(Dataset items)

---*---

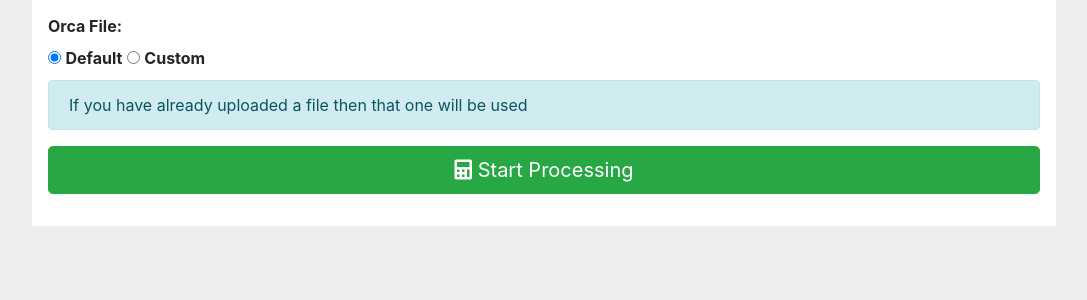
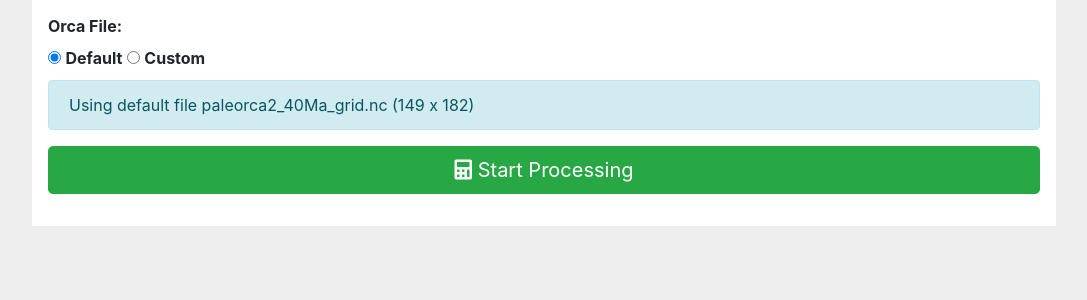
Before and after one commit to Paleoclim-CNRS/netcdf_editor_app, a Flask app: template Multi_Page_WebApp/flask_app/climate_simulation_platform/templates/app/routing.html in a window 1280 px wide. Shown: the part 471-771 px from the top of the page, without its empty margins (96-1183 px from the left). Run offline with Flask 2, Linux system fonts and the light colour scheme; the template is opened without the code that fills it, so the values that code supplies are empty; parts of the project's set-up code (start-up, migrations or seed data) failed here and were passed over; some libraries are stand-ins or nearby versions.

Commit message:
update routing.html

```diff
--- a/Multi_Page_WebApp/flask_app/climate_simulation_platform/templates/app/routing.html
+++ b/Multi_Page_WebApp/flask_app/climate_simulation_platform/templates/app/routing.html
@@ -72,7 +72,8 @@ Differences:
             <label for="custom">Custom</label>
         </div>
         <div id='defaultInfo' class="alert alert-info" role="alert">
-            If you have already uploaded a file then that one will be used
+            Using default file paleorca2_40Ma_grid.nc (149 x 182)
+            <!--If you have already uploaded a file then that one will be used-->
         </div>
         <div id='uploadocra' class="alert alert-warning" role="alert">
             <p>
```
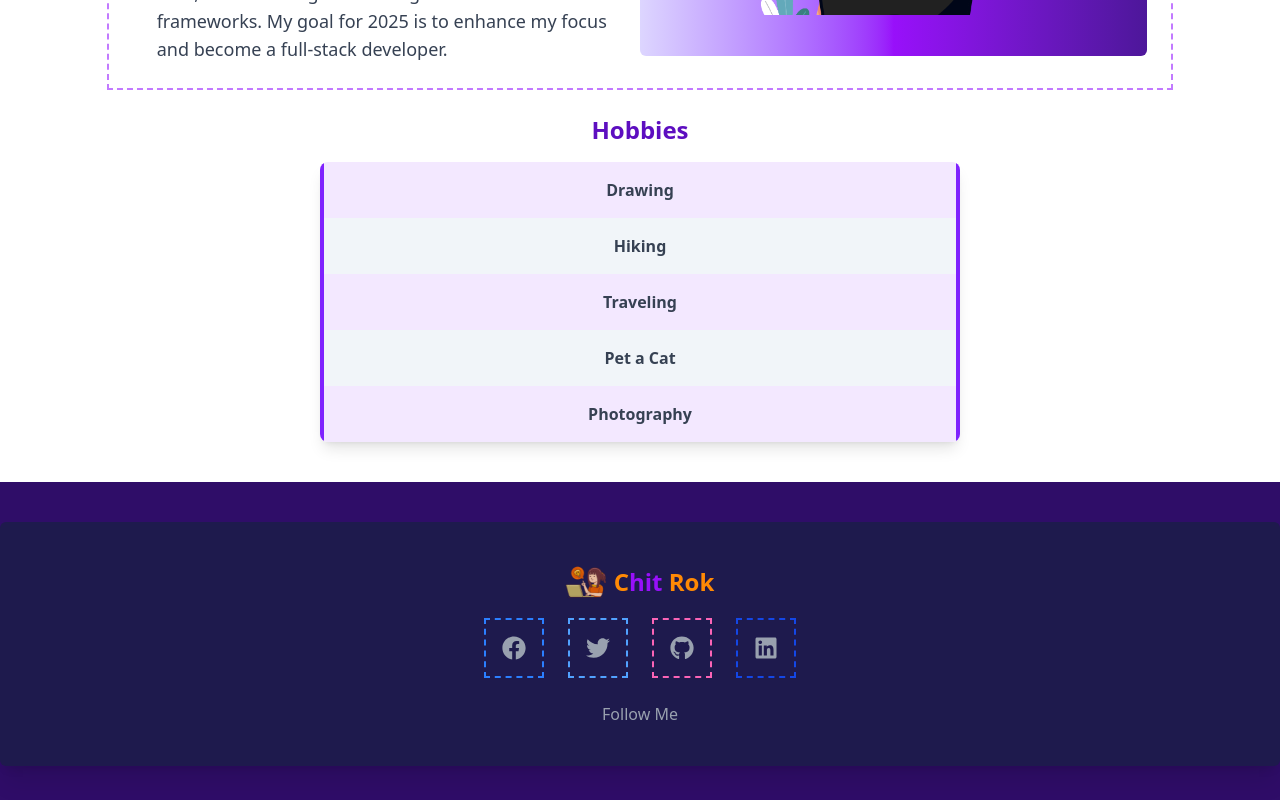
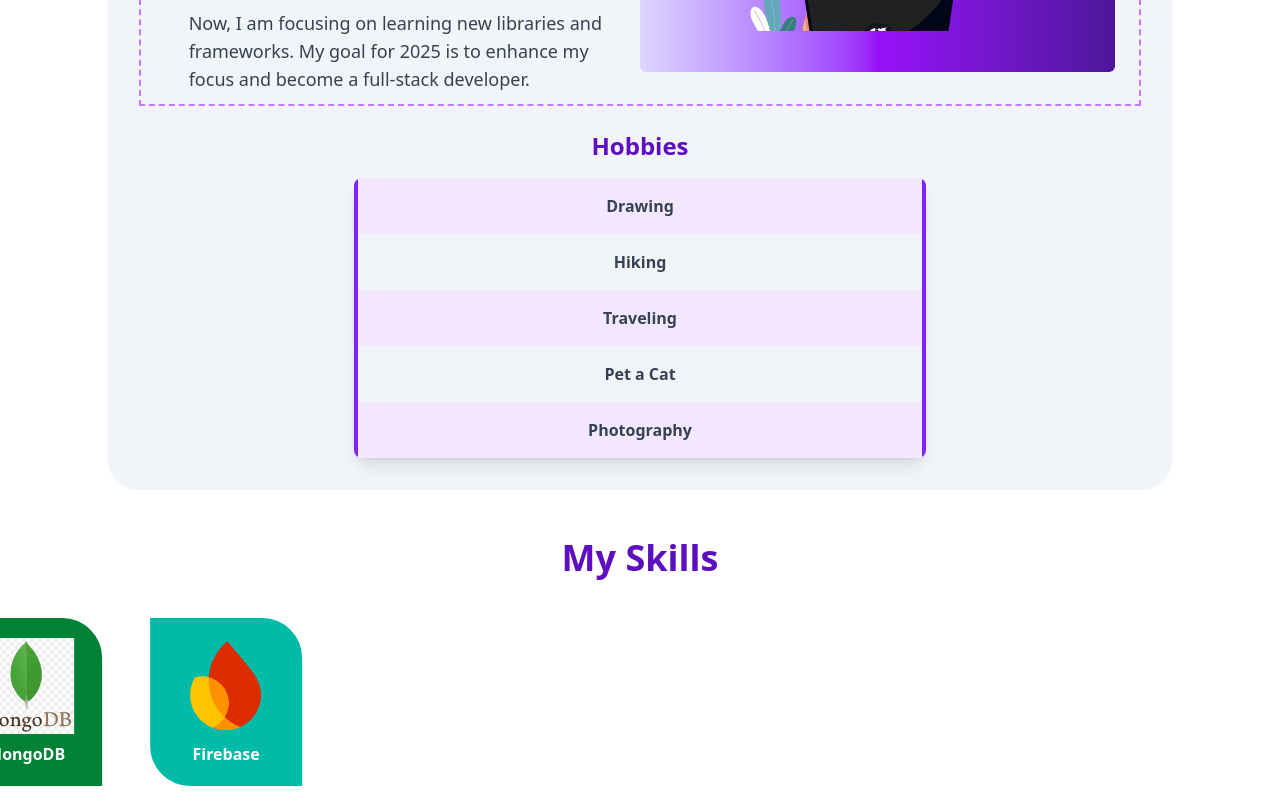
Before and after one commit to Chitra35006/Chitrok_4.O, a React (Vite) app: page / in a window 1280 px wide. Shown: the part 900-1700 px from the top of the page. Built offline with nearby package versions, Linux system fonts and the light colour scheme.

Commit message:
adding skill section

```diff
--- a/index.html
+++ b/index.html
@@ -2,9 +2,9 @@
 <html lang="en" data-theme="light">
   <head>
     <meta charset="UTF-8" />
-    <link rel="icon" type="image/svg+xml" href="/vite.svg" />
+    <link rel="icon" type="image/svg+xml" href="/logo.png" />
     <meta name="viewport" content="width=device-width, initial-scale=1.0" />
-    <title>Vite + React</title>
+    <title>Chitra Portfolio</title>
   </head>
   <body>
     <div id="root"></div>
--- a/src/AboutMe/AboutMe.jsx
+++ b/src/AboutMe/AboutMe.jsx
@@ -13,8 +13,8 @@ const AboutMe = () => {
   };
 
   return (
-    <div className="mb-10 mt-14 w-10/12 mx-auto">
-      <h2 className="text-3xl md:text-4xl text-violet-800 font-extrabold mb-4">
+    <div className="mb-10 mt-14 w-10/12 mx-auto bg-slate-100 px-8 rounded-4xl">
+      <h2 className="text-3xl md:text-4xl text-violet-800 font-extrabold py-4">
         About Me
       </h2>
 
@@ -47,7 +47,7 @@ const AboutMe = () => {
       </section>
 
       {/* Hobbies Section */}
-      <div className="mt-6">
+      <div className="m-6 pb-8">
         <h3 className="text-2xl font-bold mb-4 text-center text-violet-800">Hobbies</h3>
         <div className="overflow-hidden rounded-lg shadow-lg mx-auto w-full md:w-3/5">
           <table className="table-auto w-full text-center">
--- a/src/Home/Home.jsx
+++ b/src/Home/Home.jsx
@@ -2,6 +2,7 @@ import AboutMe from "../AboutMe/AboutMe";
 import Banner from "../Banner/Banner";
 import Footer from "../Footer/Footer";
 import NavBar from "../NavBar/NavBar";
+import TechSkill from "../TechSkill/TechSkill";
 
 
 const Home = () => {
@@ -10,7 +11,9 @@ const Home = () => {
            <NavBar></NavBar>
            <Banner></Banner>
            <AboutMe></AboutMe>
-           <div className="bg-violet-950 py-10">
+           <TechSkill></TechSkill>
+           <div className="bg-gradient-to-tr from-violet-950 via-blue-900 to-purple-700
+        py-10">
             <Footer></Footer>
            </div>
         </div>
--- /dev/null
+++ b/src/TechSkill/TechSkill.jsx
@@ -0,0 +1,75 @@
+import { motion } from "framer-motion";
+import { useState } from "react";
+import reactLogo from "../assets/react.png";
+import htmlLogo from "../assets/html.png";
+import cssLogo from "../assets/css.png";
+import nodeLogo from "../assets/node.png";
+import expressLogo from "../assets/express.png";
+import mongoLogo from "../assets/mongo.png";
+import firebaseLogo from "../assets/firebase.png";
+
+// Explicit Tailwind classes (prevents purging)
+const skillStyles = [
+  { bg: "bg-blue-600", border: "border-blue-600", text: "text-white" },
+  { bg: "bg-red-600", border: "border-red-600", text: "text-white" },
+  { bg: "bg-orange-600", border: "border-orange-600", text: "text-white" },
+  { bg: "bg-lime-800", border: "border-lime-800", text: "text-white" },
+  { bg: "bg-yellow-500", border: "border-yellow-500", text: "text-black" },
+  { bg: "bg-green-700", border: "border-green-700", text: "text-white" },
+  { bg: "bg-teal-500", border: "border-teal-500", text: "text-white" },
+];
+
+const skills = [
+  { id: 1, name: "React", img: reactLogo },
+  { id: 2, name: "HTML", img: htmlLogo },
+  { id: 3, name: "CSS", img: cssLogo },
+  { id: 4, name: "Node.js", img: nodeLogo },
+  { id: 5, name: "Express.js", img: expressLogo },
+  { id: 6, name: "MongoDB", img: mongoLogo },
+  { id: 7, name: "Firebase", img: firebaseLogo },
+];
+
+const TechSkill = () => {
+  const [isPaused, setIsPaused] = useState(false);
+
+  return (
+    <div className="my-12 mx-auto text-center w-full">
+      <h2 className="text-3xl md:text-4xl text-violet-800 font-extrabold mb-6">
+        My Skills
+      </h2>
+
+      <div className="relative w-full overflow-hidden">
+        <motion.div
+          className="flex space-x-12 w-[300%] p-4"
+          animate={{ x: isPaused ? 0 : ["0%", "-100%"] }}
+          transition={{
+            repeat: Infinity,
+            duration: 10, // Slower animation
+            ease: "easeInOut",
+          }}
+          onMouseEnter={() => setIsPaused(true)}
+          onMouseLeave={() => setIsPaused(false)}
+        >
+          {[...skills, ...skills].map((skill, index) => {
+            const style = skillStyles[index % skillStyles.length];
+            return (
+              <div
+                key={index}
+                className={`flex flex-col items-center border-4 rounded-tr-[40px] rounded-bl-[40px] px-6 py-4 ${style.bg} ${style.border} ${style.text}`}
+              >
+                <img
+                  src={skill.img}
+                  alt={skill.name}
+                  className="md:h-24 md:w-24 h-18 w-18 object-contain"
+                />
+                <p className="font-semibold mt-2">{skill.name}</p>
+              </div>
+            );
+          })}
+        </motion.div>
+      </div>
+    </div>
+  );
+};
+
+export default TechSkill;
```
Also changed, not shown: src/index.css (line endings or trailing spaces).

---*---

For each line of the entries that includes "motion", show that line.

SOLUTION FOR THIS PROBLEM —
+import { motion } from "framer-motion";
+        <motion.div
+        </motion.div>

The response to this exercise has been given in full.